Hey, you, watching HGTV. Put down the remote and pick up the trowel, because the real deal is way better for you than watching other people’s yard makeovers on TV. Did you know that gardening burns more calories than walking? Or that the smell of soil actually increases serotonin levels? Or that planting flowers can promote monk-level relaxation? Read on for these and more amazing benefits of gardening.
11 Benefits of Gardening
Beyond just ornamenting your yard with beautiful blooms to look at, gardening has a lot of mental and physical health benefits. From lowering blood pressure and burning calories to reducing anxiety and boosting vitamin D levels, read on to see what 20 minutes of dealing with soil can do for your health.

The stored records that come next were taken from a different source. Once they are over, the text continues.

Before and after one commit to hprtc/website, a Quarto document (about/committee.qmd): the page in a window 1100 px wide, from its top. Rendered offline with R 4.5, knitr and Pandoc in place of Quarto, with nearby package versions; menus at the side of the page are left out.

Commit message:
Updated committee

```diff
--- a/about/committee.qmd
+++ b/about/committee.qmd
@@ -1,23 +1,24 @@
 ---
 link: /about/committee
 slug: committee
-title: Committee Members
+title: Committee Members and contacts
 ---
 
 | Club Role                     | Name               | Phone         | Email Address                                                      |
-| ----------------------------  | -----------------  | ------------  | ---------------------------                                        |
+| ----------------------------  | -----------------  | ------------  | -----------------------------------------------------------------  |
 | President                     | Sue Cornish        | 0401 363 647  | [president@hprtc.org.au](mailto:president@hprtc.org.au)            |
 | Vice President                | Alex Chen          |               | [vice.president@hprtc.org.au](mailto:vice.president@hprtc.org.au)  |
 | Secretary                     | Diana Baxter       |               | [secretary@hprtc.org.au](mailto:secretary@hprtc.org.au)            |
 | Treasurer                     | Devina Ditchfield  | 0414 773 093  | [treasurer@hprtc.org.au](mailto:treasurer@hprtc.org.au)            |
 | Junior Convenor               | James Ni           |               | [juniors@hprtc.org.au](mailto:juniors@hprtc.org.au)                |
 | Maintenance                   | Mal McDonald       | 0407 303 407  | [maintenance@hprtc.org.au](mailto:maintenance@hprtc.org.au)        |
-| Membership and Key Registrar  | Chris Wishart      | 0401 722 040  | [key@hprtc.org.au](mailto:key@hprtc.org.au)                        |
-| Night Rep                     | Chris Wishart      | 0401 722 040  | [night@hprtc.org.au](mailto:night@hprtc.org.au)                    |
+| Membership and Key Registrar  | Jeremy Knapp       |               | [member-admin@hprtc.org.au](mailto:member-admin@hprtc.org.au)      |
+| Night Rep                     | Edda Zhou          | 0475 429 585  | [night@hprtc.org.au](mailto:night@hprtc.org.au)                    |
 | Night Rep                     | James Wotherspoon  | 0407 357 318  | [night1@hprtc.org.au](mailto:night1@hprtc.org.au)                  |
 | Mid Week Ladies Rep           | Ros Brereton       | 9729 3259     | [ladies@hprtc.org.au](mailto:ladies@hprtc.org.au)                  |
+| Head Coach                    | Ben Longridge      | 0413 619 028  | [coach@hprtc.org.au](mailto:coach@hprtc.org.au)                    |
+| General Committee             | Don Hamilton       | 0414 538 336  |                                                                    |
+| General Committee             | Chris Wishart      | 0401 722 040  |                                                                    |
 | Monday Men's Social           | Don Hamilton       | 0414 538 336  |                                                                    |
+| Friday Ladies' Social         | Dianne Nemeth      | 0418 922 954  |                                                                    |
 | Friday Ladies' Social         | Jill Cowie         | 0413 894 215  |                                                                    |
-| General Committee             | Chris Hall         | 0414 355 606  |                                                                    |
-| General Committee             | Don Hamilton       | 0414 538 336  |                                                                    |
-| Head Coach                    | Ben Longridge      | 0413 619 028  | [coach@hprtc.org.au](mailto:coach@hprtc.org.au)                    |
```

1. Gardening Burns Calories
Light gardening and yardwork burn about 330 calories an hour, according to the CDC, falling right between walking and jogging. Joshua Margolis, personal trainer founder of Mind Over Matter Fitness, says, “raking and bagging leaves is particularly good because you also do a lot of bending, twisting, lifting, and carrying—all things that can build strength and engage a lot of muscle fibers.” This probably doesn’t come as a huge surprise: Anyone who’s ever done substantial weeding and tilling knows how easy it is to build up a sweat (and feel sore the next day). And, unlike walking and jogging, gardening is also a creative art, says horticulturist David Domoney, so it allows us to express ourselves in a way that hitting the gym doesn’t. A recent survey from HomeAdvisor backs this up, reporting that nearly three-quarters of participants felt gardening positively affected their overall physical health. Furthermore, because your blood is pumping while you’re out there digging in the dirt, all that exercise will have added cardiovascular benefits too (more on that below). Win, win, win.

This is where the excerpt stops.